Records contained in a dataset
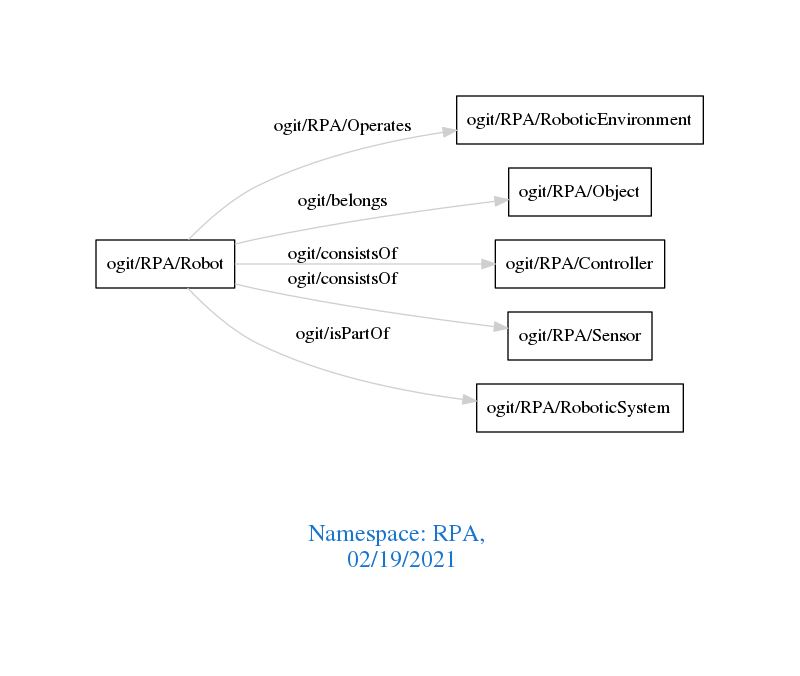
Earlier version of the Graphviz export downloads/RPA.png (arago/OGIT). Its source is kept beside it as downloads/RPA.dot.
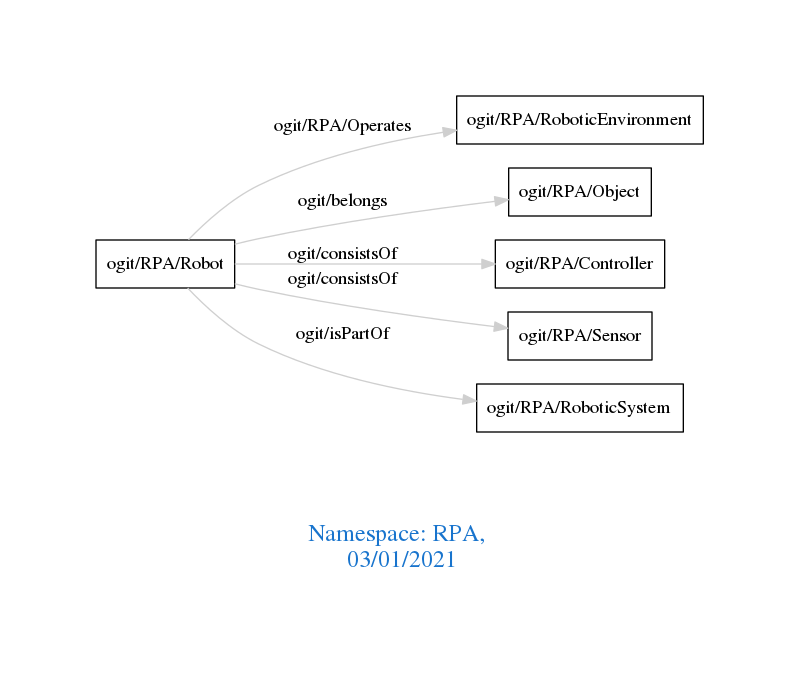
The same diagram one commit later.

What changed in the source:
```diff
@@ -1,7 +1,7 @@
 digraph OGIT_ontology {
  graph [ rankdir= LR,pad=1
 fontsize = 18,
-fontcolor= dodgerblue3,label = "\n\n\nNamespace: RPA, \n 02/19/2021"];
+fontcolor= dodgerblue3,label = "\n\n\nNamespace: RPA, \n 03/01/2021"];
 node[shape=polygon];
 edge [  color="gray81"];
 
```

* * *

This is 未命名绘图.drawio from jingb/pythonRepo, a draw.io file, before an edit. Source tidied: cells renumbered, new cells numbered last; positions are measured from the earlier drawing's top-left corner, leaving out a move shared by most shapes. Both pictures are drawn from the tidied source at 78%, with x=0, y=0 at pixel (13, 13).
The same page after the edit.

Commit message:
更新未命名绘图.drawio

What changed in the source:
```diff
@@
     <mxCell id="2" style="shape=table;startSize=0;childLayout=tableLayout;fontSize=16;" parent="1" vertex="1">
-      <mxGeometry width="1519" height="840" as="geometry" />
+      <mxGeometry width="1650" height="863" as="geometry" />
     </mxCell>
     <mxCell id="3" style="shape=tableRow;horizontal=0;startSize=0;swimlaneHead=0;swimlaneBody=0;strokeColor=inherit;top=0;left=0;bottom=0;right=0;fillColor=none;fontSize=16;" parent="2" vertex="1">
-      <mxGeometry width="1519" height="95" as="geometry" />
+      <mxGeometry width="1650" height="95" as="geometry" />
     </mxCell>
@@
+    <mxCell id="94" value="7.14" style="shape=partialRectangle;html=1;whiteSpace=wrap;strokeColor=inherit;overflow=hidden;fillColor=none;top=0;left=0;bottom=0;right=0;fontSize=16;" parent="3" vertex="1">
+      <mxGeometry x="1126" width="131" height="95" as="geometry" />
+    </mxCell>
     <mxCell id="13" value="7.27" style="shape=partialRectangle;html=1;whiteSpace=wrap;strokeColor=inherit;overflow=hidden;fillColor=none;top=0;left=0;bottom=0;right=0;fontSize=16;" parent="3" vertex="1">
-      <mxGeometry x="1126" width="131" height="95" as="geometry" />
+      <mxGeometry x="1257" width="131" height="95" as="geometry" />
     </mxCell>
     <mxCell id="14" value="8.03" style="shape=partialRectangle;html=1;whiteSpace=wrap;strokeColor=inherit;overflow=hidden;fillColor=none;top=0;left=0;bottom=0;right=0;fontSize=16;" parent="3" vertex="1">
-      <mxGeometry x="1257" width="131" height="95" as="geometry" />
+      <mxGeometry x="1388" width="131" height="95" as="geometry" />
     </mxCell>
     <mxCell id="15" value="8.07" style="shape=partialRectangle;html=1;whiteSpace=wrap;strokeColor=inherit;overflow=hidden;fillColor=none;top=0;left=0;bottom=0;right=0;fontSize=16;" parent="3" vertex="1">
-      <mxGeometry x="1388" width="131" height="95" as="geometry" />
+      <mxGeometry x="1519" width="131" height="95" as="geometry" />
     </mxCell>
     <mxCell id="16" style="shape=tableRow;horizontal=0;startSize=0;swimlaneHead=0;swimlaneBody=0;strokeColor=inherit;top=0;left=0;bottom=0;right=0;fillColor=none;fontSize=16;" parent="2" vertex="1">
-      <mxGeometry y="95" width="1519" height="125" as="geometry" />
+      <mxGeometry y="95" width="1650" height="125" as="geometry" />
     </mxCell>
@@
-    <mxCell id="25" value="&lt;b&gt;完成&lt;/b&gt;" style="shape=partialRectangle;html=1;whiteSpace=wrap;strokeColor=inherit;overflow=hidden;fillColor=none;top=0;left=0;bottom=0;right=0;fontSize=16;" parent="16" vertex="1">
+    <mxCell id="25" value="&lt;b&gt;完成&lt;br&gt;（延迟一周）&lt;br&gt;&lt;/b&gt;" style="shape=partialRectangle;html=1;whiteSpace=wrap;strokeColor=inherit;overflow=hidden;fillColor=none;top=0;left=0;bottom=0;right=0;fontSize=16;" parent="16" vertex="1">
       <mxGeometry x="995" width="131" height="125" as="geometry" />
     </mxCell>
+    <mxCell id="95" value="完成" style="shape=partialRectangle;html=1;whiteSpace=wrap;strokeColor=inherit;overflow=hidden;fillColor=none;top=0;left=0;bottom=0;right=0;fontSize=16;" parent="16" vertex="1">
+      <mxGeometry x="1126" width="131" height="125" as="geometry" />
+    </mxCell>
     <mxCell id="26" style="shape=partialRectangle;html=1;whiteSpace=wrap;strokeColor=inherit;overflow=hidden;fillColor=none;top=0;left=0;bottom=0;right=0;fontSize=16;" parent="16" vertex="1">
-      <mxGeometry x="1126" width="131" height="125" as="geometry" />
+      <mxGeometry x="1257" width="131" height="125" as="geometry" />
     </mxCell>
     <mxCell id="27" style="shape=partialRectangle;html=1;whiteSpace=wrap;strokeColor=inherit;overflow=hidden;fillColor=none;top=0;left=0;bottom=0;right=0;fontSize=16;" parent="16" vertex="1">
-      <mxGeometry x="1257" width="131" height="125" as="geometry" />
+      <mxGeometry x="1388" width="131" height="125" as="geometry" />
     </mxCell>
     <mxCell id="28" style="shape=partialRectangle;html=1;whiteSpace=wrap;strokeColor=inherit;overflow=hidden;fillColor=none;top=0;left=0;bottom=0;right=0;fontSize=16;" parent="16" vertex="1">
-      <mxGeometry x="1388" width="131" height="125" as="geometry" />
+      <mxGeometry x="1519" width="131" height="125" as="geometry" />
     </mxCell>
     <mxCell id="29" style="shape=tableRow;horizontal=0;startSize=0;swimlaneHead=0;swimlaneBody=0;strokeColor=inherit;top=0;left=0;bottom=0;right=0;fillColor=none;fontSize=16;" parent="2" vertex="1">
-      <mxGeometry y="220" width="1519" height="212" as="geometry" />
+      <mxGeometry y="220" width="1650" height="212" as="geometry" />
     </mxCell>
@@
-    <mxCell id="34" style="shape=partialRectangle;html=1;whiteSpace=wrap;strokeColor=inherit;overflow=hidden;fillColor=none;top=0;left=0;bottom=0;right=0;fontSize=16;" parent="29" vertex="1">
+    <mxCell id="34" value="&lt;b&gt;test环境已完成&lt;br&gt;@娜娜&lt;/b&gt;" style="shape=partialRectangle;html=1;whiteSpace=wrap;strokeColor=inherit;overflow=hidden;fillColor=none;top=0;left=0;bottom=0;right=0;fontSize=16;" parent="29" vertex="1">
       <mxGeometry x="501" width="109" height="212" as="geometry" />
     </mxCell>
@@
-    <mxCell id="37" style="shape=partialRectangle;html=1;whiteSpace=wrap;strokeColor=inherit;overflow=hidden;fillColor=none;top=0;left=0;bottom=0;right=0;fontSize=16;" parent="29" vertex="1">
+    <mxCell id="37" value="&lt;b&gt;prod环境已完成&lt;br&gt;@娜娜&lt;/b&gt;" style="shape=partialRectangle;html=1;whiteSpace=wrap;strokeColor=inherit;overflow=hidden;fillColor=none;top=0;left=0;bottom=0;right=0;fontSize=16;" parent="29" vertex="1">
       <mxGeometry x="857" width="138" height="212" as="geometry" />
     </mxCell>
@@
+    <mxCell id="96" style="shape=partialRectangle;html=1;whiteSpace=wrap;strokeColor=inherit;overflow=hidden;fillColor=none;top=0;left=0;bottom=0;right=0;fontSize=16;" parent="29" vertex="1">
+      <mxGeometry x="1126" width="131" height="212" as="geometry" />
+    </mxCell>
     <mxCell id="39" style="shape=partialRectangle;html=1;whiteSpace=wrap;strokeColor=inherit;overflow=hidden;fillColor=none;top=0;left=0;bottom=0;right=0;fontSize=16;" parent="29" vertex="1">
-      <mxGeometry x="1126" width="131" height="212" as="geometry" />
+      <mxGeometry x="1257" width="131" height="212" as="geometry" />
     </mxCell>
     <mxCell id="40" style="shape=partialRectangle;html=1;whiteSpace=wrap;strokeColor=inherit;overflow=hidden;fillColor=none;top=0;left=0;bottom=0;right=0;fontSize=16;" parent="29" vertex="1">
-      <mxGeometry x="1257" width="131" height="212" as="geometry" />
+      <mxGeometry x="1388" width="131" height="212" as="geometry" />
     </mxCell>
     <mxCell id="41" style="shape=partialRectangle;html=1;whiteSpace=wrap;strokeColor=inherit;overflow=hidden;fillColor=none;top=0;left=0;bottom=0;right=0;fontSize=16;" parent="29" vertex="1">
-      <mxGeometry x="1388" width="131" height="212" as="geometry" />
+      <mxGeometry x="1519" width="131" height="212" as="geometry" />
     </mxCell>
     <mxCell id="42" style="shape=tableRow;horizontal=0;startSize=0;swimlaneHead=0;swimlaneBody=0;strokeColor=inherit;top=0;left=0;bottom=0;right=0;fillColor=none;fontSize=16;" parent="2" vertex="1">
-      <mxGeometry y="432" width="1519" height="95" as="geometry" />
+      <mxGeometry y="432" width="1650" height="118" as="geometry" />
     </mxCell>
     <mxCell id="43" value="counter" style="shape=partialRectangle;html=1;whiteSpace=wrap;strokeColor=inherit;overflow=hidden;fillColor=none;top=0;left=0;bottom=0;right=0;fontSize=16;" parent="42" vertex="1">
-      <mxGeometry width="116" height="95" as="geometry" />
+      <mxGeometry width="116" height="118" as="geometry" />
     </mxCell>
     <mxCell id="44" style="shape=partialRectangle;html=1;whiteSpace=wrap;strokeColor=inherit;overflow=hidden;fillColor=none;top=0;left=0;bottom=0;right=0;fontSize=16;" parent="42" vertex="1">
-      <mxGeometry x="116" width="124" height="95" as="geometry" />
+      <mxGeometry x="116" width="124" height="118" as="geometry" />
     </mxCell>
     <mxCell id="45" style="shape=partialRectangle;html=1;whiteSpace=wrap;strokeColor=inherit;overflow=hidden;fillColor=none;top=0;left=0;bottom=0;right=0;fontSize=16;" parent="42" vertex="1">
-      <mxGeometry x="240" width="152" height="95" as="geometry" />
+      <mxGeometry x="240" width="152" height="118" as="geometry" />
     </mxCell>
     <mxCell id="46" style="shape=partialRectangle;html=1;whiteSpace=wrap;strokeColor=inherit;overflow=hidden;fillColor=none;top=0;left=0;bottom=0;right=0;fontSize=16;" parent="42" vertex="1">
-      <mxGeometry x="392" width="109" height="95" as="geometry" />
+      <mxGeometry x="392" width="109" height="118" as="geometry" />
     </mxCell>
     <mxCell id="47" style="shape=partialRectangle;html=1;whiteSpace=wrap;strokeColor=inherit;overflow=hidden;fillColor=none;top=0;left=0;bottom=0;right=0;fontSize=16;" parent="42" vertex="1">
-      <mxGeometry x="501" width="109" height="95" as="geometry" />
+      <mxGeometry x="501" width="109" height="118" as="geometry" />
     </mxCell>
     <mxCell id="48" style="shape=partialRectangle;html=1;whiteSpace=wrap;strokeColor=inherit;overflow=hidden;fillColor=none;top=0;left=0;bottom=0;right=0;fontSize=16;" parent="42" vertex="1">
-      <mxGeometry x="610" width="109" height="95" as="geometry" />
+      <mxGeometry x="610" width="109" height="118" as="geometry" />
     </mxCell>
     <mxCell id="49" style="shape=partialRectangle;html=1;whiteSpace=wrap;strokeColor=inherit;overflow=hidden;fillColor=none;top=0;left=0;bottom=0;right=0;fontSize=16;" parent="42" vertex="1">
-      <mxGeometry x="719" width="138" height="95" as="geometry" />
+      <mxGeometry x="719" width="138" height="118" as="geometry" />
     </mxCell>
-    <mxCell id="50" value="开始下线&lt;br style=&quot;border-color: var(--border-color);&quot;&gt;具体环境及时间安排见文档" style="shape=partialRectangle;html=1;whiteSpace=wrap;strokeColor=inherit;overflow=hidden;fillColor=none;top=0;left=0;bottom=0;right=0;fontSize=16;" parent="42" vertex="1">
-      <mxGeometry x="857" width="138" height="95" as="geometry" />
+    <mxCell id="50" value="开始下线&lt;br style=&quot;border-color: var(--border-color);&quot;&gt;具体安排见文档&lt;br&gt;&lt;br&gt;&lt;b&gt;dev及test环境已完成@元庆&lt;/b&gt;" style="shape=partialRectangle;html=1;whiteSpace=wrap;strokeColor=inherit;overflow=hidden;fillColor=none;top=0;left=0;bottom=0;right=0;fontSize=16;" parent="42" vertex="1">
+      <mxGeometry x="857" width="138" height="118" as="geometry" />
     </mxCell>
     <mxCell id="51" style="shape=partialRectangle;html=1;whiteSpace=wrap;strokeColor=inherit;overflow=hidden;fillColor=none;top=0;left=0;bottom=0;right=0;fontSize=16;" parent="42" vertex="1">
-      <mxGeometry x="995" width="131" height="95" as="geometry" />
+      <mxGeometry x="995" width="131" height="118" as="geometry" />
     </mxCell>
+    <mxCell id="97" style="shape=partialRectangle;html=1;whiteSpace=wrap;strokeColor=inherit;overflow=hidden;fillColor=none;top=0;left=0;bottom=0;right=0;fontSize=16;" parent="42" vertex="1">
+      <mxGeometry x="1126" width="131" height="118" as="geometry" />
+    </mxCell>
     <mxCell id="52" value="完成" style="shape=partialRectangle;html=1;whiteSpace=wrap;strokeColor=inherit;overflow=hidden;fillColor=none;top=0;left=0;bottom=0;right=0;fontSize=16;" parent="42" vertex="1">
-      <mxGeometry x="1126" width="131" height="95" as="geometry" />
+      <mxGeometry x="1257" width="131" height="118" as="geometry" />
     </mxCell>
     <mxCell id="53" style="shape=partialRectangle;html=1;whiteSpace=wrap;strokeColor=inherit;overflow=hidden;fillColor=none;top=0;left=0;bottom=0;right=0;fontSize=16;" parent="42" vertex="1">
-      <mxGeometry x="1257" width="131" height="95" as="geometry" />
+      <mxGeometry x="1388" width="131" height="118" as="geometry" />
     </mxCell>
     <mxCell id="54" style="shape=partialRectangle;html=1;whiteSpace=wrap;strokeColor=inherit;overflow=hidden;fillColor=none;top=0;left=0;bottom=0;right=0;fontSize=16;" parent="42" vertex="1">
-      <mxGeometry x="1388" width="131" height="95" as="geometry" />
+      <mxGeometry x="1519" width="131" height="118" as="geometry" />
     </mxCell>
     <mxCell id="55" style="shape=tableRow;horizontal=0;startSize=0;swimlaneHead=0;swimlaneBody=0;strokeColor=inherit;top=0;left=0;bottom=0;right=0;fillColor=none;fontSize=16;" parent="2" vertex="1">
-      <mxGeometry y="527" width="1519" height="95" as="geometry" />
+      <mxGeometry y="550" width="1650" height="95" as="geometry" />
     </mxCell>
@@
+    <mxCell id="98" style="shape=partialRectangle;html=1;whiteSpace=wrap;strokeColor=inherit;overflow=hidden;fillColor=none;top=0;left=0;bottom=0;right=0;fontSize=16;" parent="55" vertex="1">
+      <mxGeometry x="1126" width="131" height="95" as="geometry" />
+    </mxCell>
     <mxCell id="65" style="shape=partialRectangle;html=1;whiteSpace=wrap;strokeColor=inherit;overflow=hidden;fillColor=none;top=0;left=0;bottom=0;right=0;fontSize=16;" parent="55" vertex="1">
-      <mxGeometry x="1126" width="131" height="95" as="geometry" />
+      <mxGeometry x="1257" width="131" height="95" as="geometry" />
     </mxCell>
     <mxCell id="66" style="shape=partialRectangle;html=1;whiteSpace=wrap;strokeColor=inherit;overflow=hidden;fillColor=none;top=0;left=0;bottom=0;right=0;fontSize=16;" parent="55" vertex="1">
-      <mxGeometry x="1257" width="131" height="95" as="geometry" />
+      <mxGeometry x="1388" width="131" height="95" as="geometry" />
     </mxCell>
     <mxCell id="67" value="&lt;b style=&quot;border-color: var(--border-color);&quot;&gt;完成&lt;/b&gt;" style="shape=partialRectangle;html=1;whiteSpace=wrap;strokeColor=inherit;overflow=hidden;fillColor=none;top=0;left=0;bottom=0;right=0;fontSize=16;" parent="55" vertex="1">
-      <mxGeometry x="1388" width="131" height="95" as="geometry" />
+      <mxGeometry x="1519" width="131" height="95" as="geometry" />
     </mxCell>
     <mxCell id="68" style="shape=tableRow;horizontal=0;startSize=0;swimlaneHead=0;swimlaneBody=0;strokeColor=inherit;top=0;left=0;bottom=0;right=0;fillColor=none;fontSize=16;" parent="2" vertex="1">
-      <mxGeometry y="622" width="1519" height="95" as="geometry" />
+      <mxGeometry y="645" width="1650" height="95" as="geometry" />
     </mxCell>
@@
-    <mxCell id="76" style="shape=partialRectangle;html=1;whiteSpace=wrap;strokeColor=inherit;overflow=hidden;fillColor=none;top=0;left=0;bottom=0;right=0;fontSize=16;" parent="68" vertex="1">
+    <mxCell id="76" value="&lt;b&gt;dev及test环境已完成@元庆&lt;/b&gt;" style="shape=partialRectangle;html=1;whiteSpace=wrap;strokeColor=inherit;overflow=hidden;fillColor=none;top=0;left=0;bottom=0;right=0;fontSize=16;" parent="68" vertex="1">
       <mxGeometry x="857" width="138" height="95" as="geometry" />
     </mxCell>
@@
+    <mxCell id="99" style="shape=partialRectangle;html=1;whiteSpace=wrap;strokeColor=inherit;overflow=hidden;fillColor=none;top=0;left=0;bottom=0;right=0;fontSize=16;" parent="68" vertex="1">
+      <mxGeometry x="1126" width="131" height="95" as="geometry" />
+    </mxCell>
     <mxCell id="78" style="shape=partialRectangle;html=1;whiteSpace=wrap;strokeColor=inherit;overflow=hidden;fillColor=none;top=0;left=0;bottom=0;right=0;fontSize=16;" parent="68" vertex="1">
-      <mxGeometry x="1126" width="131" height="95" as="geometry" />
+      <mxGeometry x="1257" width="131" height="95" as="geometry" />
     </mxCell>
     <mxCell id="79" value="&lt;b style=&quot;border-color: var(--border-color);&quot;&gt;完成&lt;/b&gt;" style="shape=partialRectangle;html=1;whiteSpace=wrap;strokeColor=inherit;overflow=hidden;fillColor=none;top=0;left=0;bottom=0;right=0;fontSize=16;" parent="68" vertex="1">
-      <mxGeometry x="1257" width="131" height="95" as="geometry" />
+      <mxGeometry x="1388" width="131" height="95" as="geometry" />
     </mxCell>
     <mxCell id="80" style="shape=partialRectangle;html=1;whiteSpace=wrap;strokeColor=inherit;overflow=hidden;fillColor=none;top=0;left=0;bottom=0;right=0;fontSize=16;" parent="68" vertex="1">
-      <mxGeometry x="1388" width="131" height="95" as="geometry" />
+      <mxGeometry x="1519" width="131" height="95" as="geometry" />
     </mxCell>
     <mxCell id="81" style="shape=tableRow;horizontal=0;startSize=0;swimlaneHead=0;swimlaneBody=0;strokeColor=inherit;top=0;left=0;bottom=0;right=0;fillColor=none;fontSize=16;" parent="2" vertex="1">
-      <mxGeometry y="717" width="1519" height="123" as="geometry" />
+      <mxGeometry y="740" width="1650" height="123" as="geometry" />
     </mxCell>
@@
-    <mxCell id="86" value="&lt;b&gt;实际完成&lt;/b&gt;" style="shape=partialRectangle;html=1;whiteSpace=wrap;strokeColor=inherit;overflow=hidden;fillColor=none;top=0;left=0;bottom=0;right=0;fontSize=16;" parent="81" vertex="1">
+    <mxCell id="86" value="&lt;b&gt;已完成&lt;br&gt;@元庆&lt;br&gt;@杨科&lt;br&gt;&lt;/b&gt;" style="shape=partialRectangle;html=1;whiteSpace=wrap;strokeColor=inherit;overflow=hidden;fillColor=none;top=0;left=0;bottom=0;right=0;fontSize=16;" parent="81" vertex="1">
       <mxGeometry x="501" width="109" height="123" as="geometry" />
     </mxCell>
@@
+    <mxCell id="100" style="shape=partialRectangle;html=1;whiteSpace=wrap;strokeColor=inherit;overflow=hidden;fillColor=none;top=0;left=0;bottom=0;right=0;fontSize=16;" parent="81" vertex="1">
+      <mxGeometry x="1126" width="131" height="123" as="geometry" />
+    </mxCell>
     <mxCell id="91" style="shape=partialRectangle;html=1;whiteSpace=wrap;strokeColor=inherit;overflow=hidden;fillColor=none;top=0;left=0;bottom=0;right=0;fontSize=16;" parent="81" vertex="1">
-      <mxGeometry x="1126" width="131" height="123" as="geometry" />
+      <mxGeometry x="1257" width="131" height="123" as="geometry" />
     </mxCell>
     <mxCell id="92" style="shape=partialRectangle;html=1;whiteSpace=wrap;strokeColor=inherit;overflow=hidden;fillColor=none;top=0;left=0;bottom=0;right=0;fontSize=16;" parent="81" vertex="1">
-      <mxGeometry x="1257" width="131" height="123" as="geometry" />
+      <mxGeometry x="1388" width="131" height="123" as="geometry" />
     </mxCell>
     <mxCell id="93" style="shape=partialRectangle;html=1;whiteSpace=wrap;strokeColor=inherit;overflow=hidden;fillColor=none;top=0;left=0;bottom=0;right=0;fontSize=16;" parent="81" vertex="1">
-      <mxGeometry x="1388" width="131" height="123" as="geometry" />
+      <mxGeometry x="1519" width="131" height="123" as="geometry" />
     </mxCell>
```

---

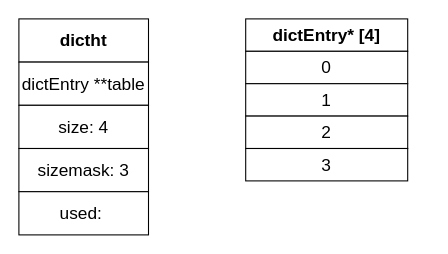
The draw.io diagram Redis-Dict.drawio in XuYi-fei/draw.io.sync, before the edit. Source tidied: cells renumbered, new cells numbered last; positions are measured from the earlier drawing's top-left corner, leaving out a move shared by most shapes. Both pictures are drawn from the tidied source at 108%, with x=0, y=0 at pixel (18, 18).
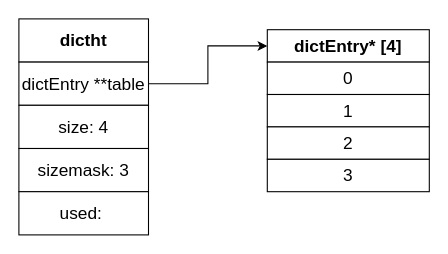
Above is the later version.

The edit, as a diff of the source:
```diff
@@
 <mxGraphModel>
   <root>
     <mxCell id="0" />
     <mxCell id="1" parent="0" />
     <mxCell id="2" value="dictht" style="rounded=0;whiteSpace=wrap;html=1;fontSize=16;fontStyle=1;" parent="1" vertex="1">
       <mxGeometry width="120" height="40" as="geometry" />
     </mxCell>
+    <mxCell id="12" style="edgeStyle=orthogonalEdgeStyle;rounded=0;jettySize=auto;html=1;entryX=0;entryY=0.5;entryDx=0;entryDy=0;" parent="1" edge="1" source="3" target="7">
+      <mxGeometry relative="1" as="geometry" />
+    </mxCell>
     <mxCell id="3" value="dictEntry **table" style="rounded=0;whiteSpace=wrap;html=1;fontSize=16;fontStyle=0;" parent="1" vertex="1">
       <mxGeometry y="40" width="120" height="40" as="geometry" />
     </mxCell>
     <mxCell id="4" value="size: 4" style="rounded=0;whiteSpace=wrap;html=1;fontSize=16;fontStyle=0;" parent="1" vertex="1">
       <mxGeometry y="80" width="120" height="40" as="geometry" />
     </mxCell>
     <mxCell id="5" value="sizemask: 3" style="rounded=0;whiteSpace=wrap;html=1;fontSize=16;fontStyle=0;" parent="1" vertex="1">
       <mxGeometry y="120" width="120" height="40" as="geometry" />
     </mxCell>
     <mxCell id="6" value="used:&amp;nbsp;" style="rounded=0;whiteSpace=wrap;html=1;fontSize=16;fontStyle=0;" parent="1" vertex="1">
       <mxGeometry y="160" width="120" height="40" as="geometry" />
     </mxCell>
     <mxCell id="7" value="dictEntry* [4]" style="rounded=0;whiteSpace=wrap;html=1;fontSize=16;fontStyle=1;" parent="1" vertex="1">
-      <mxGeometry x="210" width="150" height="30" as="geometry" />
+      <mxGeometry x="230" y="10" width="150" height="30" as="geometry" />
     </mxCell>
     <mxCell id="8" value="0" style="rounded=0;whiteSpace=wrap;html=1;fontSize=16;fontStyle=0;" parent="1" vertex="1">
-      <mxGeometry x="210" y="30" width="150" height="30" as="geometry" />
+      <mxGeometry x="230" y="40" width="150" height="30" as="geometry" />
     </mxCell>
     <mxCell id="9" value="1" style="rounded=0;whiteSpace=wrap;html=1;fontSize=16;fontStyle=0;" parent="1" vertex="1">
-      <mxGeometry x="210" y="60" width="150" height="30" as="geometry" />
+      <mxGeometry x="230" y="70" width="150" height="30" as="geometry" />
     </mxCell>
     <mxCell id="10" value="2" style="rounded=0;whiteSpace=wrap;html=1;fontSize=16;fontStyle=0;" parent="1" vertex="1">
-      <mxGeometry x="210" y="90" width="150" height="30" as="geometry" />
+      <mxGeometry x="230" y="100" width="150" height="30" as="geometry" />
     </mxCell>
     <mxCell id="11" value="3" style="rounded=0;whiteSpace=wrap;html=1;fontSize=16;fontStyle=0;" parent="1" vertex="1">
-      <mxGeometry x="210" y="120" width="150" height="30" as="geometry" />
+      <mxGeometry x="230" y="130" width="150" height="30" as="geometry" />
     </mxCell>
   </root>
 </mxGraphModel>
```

* _Problem description_
Scan the entries above. Copy each line that has the string "diagram".

* _Finished exercise_
The same diagram one commit later.
The draw.io diagram Redis-Dict.drawio in XuYi-fei/draw.io.sync, before the edit. Source tidied: cells renumbered, new cells numbered last; positions are measured from the earlier drawing's top-left corner, leaving out a move shared by most shapes. Both pictures are drawn from the tidied source at 108%, with x=0, y=0 at pixel (18, 18).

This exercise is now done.